[Opening Data under study section]

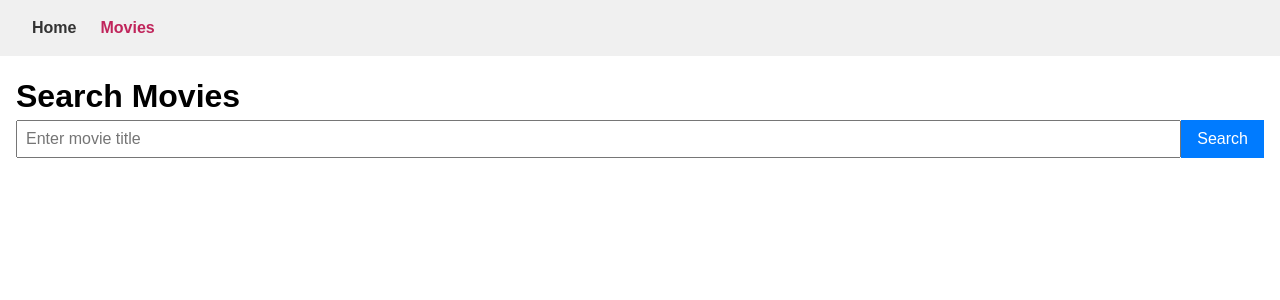
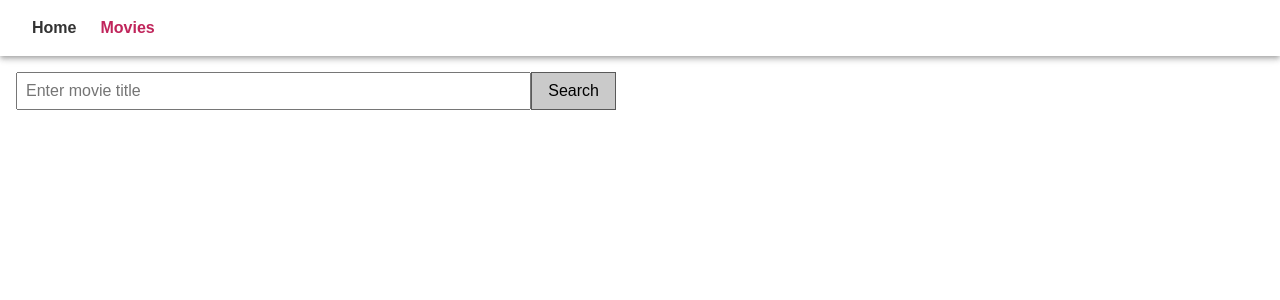
Before and after one commit to sergiy-ka/goit-neo-react-hw-module5, a React (Vite) app: page /movies in a window 1280 px wide. Shown: the top 300 px of the page. Built offline with nearby package versions, Linux system fonts and the light colour scheme.

Commit message:
Refactor navigation styles to make header fixed and sticky

```diff
--- a/src/components/Navigation/Navigation.module.css
+++ b/src/components/Navigation/Navigation.module.css
@@ -2,12 +2,20 @@
   display: flex;
   gap: 24px;
   padding: 1rem 2rem;
-  background-color: #f0f0f0;
+  background-color: #ffffff;
+  position: fixed; /* Make the header fixed */
+  top: 0; /* Position it at the top */
+  width: 100%; /* Make it span the full width */
+  z-index: 1000; /* Ensure it is above other content */
+  box-shadow: 0px 2px 4px -1px rgba(0, 0, 0, 0.2),
+    0px 4px 5px 0px rgba(0, 0, 0, 0.14), 0px 1px 10px 0px rgba(0, 0, 0, 0.12);
+  position: sticky;
 }
 
 .link {
   text-decoration: none;
   color: #333;
+
   font-weight: bold;
 }
 
--- a/src/pages/MoviesPage/MoviesPage.jsx
+++ b/src/pages/MoviesPage/MoviesPage.jsx
@@ -28,7 +28,6 @@ function MoviesPage() {
 
   return (
     <div className={css.container}>
-      <h1>Search Movies</h1>
       <form onSubmit={handleSearch} className={css.form}>
         <input
           type="text"
--- a/src/pages/MoviesPage/MoviesPage.module.css
+++ b/src/pages/MoviesPage/MoviesPage.module.css
@@ -5,6 +5,7 @@
 .form {
   display: flex;
   margin-bottom: 1rem;
+  width: 600px; /* Встановіть бажану ширину */
 }
 
 .input {
@@ -13,15 +14,25 @@
   font-size: 1rem;
 }
 
+.input:focus {
+  outline: none;
+  border: 2px solid #007bff;
+}
+.input:hover {
+  border: 2px solid #007bff;
+}
+
 .button {
   padding: 0.5rem 1rem;
   font-size: 1rem;
-  background-color: #007bff;
-  color: white;
-  border: none;
+  background-color: #cacaca;
+  border: 1px solid #595959;
+  color: #000000;
   cursor: pointer;
 }
 
 .button:hover {
-  background-color: #0056b3;
+  background-color: #007bff;
+  color: white;
+  border: none;
 }
```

[Closing Data under study section]

Instructions for the task: Once the pictures are set aside, please reproduce the remaining material word for word.

Output:
Before and after one commit to sergiy-ka/goit-neo-react-hw-module5, a React (Vite) app: page /movies in a window 1280 px wide. Shown: the top 300 px of the page. Built offline with nearby package versions, Linux system fonts and the light colour scheme.

Commit message:
Refactor navigation styles to make header fixed and sticky

```diff
--- a/src/components/Navigation/Navigation.module.css
+++ b/src/components/Navigation/Navigation.module.css
@@ -2,12 +2,20 @@
   display: flex;
   gap: 24px;
   padding: 1rem 2rem;
-  background-color: #f0f0f0;
+  background-color: #ffffff;
+  position: fixed; /* Make the header fixed */
+  top: 0; /* Position it at the top */
+  width: 100%; /* Make it span the full width */
+  z-index: 1000; /* Ensure it is above other content */
+  box-shadow: 0px 2px 4px -1px rgba(0, 0, 0, 0.2),
+    0px 4px 5px 0px rgba(0, 0, 0, 0.14), 0px 1px 10px 0px rgba(0, 0, 0, 0.12);
+  position: sticky;
 }
 
 .link {
   text-decoration: none;
   color: #333;
+
   font-weight: bold;
 }
 
--- a/src/pages/MoviesPage/MoviesPage.jsx
+++ b/src/pages/MoviesPage/MoviesPage.jsx
@@ -28,7 +28,6 @@ function MoviesPage() {
 
   return (
     <div className={css.container}>
-      <h1>Search Movies</h1>
       <form onSubmit={handleSearch} className={css.form}>
         <input
           type="text"
--- a/src/pages/MoviesPage/MoviesPage.module.css
+++ b/src/pages/MoviesPage/MoviesPage.module.css
@@ -5,6 +5,7 @@
 .form {
   display: flex;
   margin-bottom: 1rem;
+  width: 600px; /* Встановіть бажану ширину */
 }
 
 .input {
@@ -13,15 +14,25 @@
   font-size: 1rem;
 }
 
+.input:focus {
+  outline: none;
+  border: 2px solid #007bff;
+}
+.input:hover {
+  border: 2px solid #007bff;
+}
+
 .button {
   padding: 0.5rem 1rem;
   font-size: 1rem;
-  background-color: #007bff;
-  color: white;
-  border: none;
+  background-color: #cacaca;
+  border: 1px solid #595959;
+  color: #000000;
   cursor: pointer;
 }
 
 .button:hover {
-  background-color: #0056b3;
+  background-color: #007bff;
+  color: white;
+  border: none;
 }
```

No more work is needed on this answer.